## Records supplied
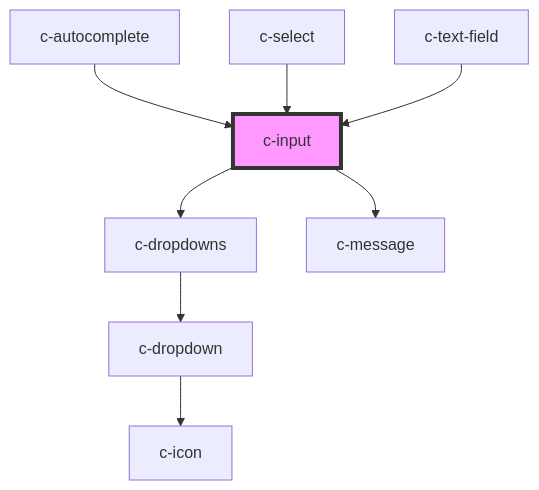
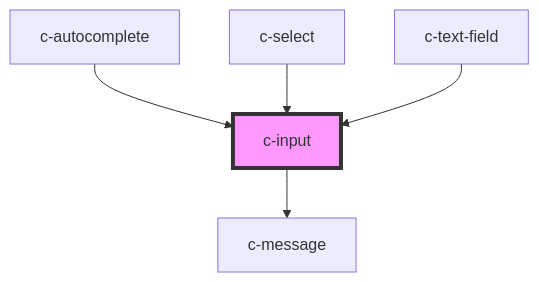
The diagram in packages/csc-ui/src/components/c-input/readme.md (CSCfi/ui), drawn with Mermaid before and after one commit. The commit also changed other lines of this file and 18 other files, not shown here.

Commit message:
fix: c-dropdown: remove c-dropdowns and use c-dropdown directly on c-select and -c-autocomplete

````diff
--- a/packages/csc-ui/src/components/c-input/readme.md
+++ b/packages/csc-ui/src/components/c-input/readme.md
@@ -125,11 +62,8 @@
 ```mermaid
 graph TD;
-  c-input --> c-dropdowns
   c-input --> c-message
-  c-dropdowns --> c-dropdown
-  c-dropdown --> c-icon
   c-autocomplete --> c-input
   c-select --> c-input
   c-text-field --> c-input
   style c-input fill:#f9f,stroke:#333,stroke-width:4px
 ```
````
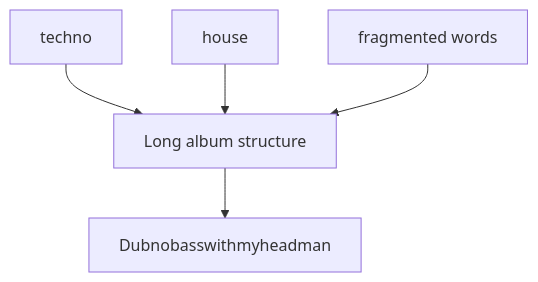
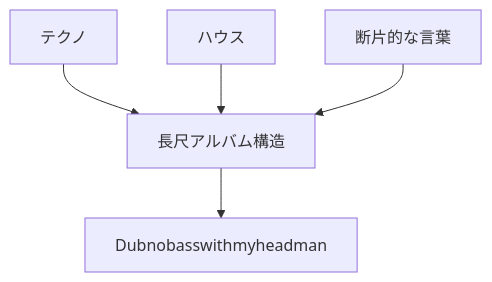
Before and after one commit to monumental-movement/monumental-movement.github.io: the fourth of 10 diagrams in en/_posts/2026-07-03-column-influential-album-07.md, drawn with Mermaid. The commit also changed other lines of this file and 2196 other files, not shown here.

```diff
--- a/en/_posts/2026-07-03-column-influential-album-07.md
+++ b/en/_posts/2026-07-03-column-influential-album-07.md
@@ -789,15 +787,15 @@
 <div class="mermaid">
 flowchart TD
 
-A[techno]
-B[house]
-C[fragmented words]
-D[Long album structure]
+A[テクノ]
+B[ハウス]
+C[断片的な言葉]
+D[長尺アルバム構造]
 E[Dubnobasswithmyheadman]
 
 A --> D
 B --> D
 C --> D
 D --> E
 
 </div>
```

## What is expected
From the listing above, return each line with the word "input".

## Solution for this exercise
The diagram in packages/csc-ui/src/components/c-input/readme.md (CSCfi/ui), drawn with Mermaid before and after one commit. The commit also changed other lines of this file and 18 other files, not shown here.
--- a/packages/csc-ui/src/components/c-input/readme.md
+++ b/packages/csc-ui/src/components/c-input/readme.md
-  c-input --> c-dropdowns
   c-input --> c-message
   c-autocomplete --> c-input
   c-select --> c-input
   c-text-field --> c-input
   style c-input fill:#f9f,stroke:#333,stroke-width:4px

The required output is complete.